Outsourcing The Work
If you’re tied up in the daily operations of running your business, or even if you’re just bogged down in more traditional marketing practices, you may want to consider hiring a social media manager. Social media news website Mashable recommends taking stock of your social media campaigning as it stands now and making decisions based on how well it’s working. Leyl Black writes: “For many business owners…it can be tough to continually come up with new ideas and programs to engage fans on their own. It’s not easy to keep up with the ever-evolving capabilities of Facebook and Twitter–and stay on top of new third-party tools and features–and still have time to run your business.” Some well-known social media consultants can charge upwards of $50 an hour for their services, so it’s important to get an idea of what kind of return you’d like. Mashable sets the following examples:
Fanbase growth: Hitting 1,000 fans or followers over a set period of time
Customer Acquisition: Getting 50 redemptions per campaign on social media offers
Support of direct marketing: Adding 200 names to your email database per month
Engagement: Achieving 20% participation by your fanbase (e.g., Facebook “likes” and comments)
So how do you look for a manager? Besides being intimately familiar with the four most important platforms–Twitter, Facebook, LinkedIn, and Youtube–they should have a practical understanding of search engine optimization. The ability to multitask and manage their time well is crucial. Exceptional social media managers should be social butterflies–in person, as well as online. They need to be good writers–yes, even if they’re only microblogging–it’s still important to be able to pack a punch in 140 characters. Clearly, social media managers also need to be well-connected with other professionals, as well as constantly keeping themselves informed of new changes in the field. Overall, they need to be good businesspeople. In fact, it’s almost more important that they know how to conduct business than whether they have the exact requisite technical skills.

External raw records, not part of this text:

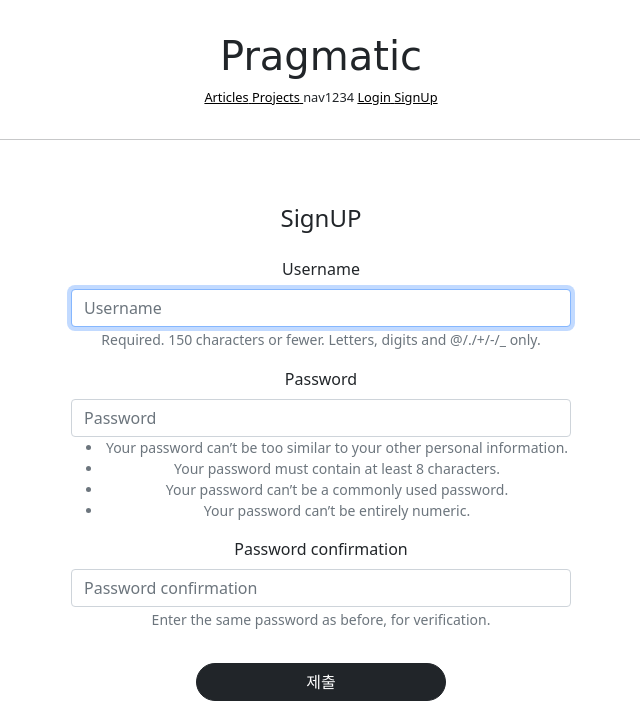
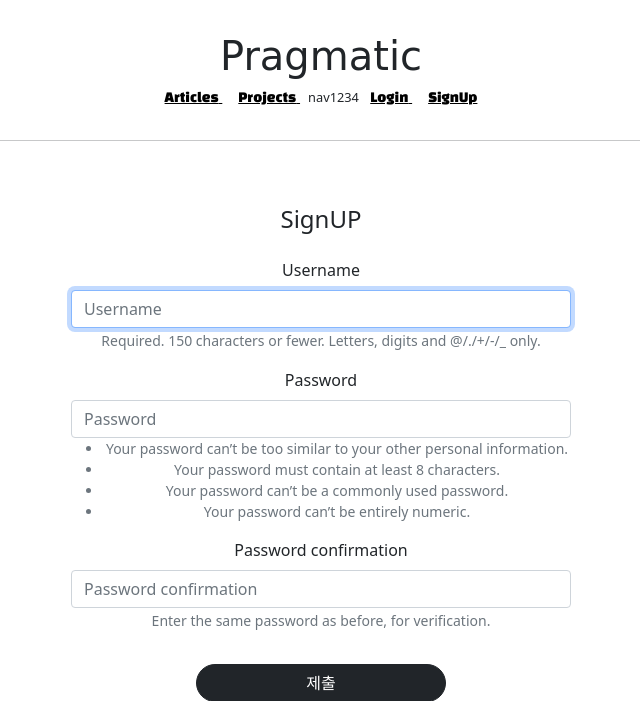
Before and after one commit to akfangus/pycharmbegin, a Django app: page /accounts/create/ in a window 1280 px wide. Shown: the top 701 px of the page, without its empty margins (319-959 px from the left). Run offline with Django 4.2, Linux system fonts and the light colour scheme; some libraries are stand-ins or nearby versions; some web fonts are replaced.

Commit message:
project css

```diff
--- a/static/base.css
+++ b/static/base.css
@@ -30,3 +30,9 @@ a:hover {
     color: black;
     text-decoration: none;
 }
+
+
+.pragmatic_header_nav{
+    font-family: 'Black Han Sans', sans-serif;
+    margin: 1rem 0.5rem;
+}
--- a/templates/head.html
+++ b/templates/head.html
@@ -14,6 +14,9 @@
     <link rel="preconnect" href="https://fonts.googleapis.com">
     <link rel="preconnect" href="https://fonts.gstatic.com" crossorigin>
     <link href="https://fonts.googleapis.com/css2?family=Edu+VIC+WA+NT+Beginner&display=swap" rel="stylesheet">
+    <link rel="preconnect" href="https://fonts.googleapis.com">
+    <link rel="preconnect" href="https://fonts.gstatic.com" crossorigin>
+    <link href="https://fonts.googleapis.com/css2?family=Black+Han+Sans&display=swap" rel="stylesheet">
 
 
 
--- a/templates/header.html
+++ b/templates/header.html
@@ -3,10 +3,10 @@
     <div class="pragmatic_header_button">
 
 
-        <a href="{% url 'articleapp:list' %}">
+        <a href="{% url 'articleapp:list' %}" class="pragmatic_header_nav">
             <span>Articles</span>
         </a>
-        <a href="{% url 'projectapp:list' %}">
+        <a href="{% url 'projectapp:list' %}" class="pragmatic_header_nav">
             <span>Projects</span>
         </a>
         <span>nav1234</span>
@@ -14,18 +14,18 @@
 
 <!--        로그인/로그아웃 onoff 설정-->
         {% if not user.is_authenticated %}
-        <a href="{% url 'accountapp:login' %}?next={{request.path}}">
+        <a href="{% url 'accountapp:login' %}?next={{request.path}}" class="pragmatic_header_nav">
             <span>Login</span>
         </a>
 
-        <a href="{% url 'accountapp:create' %}">
+        <a href="{% url 'accountapp:create' %}" class="pragmatic_header_nav">
             <span>SignUp</span>
         </a>
         {% else %}
-        <a href="{% url 'accountapp:detail' pk=user.pk %}">
+        <a href="{% url 'accountapp:detail' pk=user.pk %}" class="pragmatic_header_nav">
             <span>Mypage</span>
         </a>
-        <a href="{% url 'accountapp:logout' %}?next={{request.path}}">
+        <a href="{% url 'accountapp:logout' %}?next={{request.path}}" class="pragmatic_header_nav">
             <span>Logout</span>
         </a>
         {% endif %}
```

The best place to look for your social media managers? It’s obvious: on the very social networks you’re trying to promote. Make an announcement via Twitter, or search out potential gurus on LinkedIn (where they’re most likely to congregate.)

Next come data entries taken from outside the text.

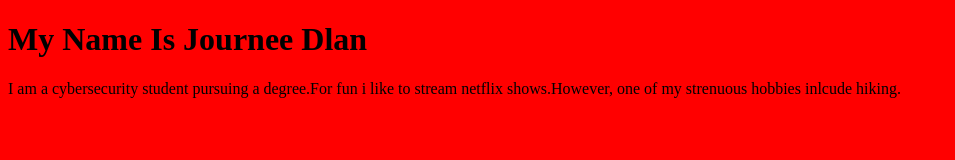
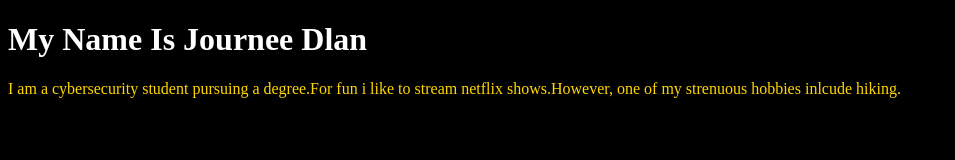
Before and after one commit to jdlan/jdlan.github.io, a plain HTML site: page iindex.html in a window 1280 px wide. Shown: the whole page, without its empty margins (0-955 px from the left). Drawn offline with Linux system fonts and the light colour scheme.

Commit message:
Update iindex.html

```diff
--- a/iindex.html
+++ b/iindex.html
@@ -3,9 +3,9 @@
   <head>
     <title>My Personal Introduction</title>
     <style>
-      body {background-color: RED;}
-      h1 {color: F7F4F0;}
-      p {color: C5B5B9;}
+      body {background-color: black;}
+      h1 {color: white;}
+      p {color: gold;}
     </style>
   </head>
   <body>
```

Now that you’ve got your social media manager in place–or you’ve decided to tackle the job on your own–it’s time for some ultra-useful tools to make your social media management easier.

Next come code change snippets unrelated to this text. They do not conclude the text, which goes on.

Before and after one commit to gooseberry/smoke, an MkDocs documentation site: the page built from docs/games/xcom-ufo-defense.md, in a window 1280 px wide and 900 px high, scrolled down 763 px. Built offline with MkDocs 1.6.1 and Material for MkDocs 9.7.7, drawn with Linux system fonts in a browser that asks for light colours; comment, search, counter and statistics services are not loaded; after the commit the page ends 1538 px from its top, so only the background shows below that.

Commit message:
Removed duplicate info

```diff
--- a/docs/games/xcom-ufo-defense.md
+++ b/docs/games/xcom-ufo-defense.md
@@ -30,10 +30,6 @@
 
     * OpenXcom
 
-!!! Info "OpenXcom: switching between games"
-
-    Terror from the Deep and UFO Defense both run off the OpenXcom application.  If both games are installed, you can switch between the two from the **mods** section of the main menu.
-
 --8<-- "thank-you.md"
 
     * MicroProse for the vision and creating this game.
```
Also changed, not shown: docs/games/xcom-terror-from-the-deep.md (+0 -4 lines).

Social Mention. Social mention is a great way to track any mentions of your company’s name or product throughout social media networks–a perfect way to manage your company’s social media reputation. It functions as a search engine, but also gives a social rank score based on popularity. The rank includes the time of the last mention, and gives you an indication of how often the term is mentioned, as well.
Facebook Insights. Facebook Insights is a tool that provides Facebook publishers with analytics about how its page is doing–in real time. With Insights, you can examine your monthly fan size growth. (Intel social media strategist Ekaterina Walter says that 10-13% monthly growth is “probably the highest organic growth number anyone can achieve.”) Other useful trackers include the average number of “likes” or comments–with these, you can “identify which discussions are of more interest to your fans”–and “unlikes.” With unlikes, it’s probably most helpful to try to pin them down to activity on your page, or certain topics. Page views and impressions are other helpful methods of tracking.
Hootsuite. Need to update a number of social media sites at once? Hootsuite is your tool, then. It’s a dashboard that displays up to five of your favorite social streams—Facebook, Twitter, WordPress, MySpace, Ping.fm, Foursquare, mixi. You can upgrade to HootSuite Pro at $5.99/month, which lets you simultaneously update an unlimited number of networks. The subscription also allows you one free limited analytics report, and the ability to add a partner.
Once you know where and when to add your social media strategy to your overall marketing plan, consider yourself an official member of the business class of 2.0.